Project Reference Relationship Related To Start End Student Name
BB/M011194/1 01/10/2015 30/09/2023

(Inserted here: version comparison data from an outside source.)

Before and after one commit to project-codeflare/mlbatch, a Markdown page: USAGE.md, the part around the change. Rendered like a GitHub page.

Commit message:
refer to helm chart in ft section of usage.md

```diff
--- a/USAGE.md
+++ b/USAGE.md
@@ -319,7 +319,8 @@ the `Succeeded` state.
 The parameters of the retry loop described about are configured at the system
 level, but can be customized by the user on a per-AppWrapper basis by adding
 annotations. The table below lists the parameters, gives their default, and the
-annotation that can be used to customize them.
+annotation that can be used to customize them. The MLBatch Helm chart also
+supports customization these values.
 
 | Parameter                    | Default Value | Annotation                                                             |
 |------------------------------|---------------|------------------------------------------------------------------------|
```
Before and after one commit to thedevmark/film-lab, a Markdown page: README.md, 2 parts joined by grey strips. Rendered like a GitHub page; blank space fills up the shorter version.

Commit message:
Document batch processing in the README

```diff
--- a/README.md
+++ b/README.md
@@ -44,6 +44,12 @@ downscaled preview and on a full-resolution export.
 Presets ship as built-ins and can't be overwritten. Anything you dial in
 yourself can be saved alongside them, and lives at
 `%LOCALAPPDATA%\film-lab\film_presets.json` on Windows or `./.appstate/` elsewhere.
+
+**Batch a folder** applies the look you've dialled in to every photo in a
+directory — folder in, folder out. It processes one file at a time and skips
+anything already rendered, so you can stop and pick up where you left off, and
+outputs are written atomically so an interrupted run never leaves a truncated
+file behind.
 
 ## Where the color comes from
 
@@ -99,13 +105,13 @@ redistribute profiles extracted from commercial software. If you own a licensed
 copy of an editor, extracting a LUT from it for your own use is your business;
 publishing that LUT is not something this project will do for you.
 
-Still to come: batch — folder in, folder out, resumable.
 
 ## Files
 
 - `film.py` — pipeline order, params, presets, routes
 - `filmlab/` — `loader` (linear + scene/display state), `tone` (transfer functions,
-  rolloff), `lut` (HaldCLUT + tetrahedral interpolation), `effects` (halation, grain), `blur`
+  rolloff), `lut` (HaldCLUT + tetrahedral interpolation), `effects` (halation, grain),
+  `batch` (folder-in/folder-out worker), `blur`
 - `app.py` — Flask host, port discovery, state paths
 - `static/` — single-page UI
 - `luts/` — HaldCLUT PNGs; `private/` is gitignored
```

1644161 Studentship BB/M011194/1 01/10/2015 30/09/2019 Maya Petek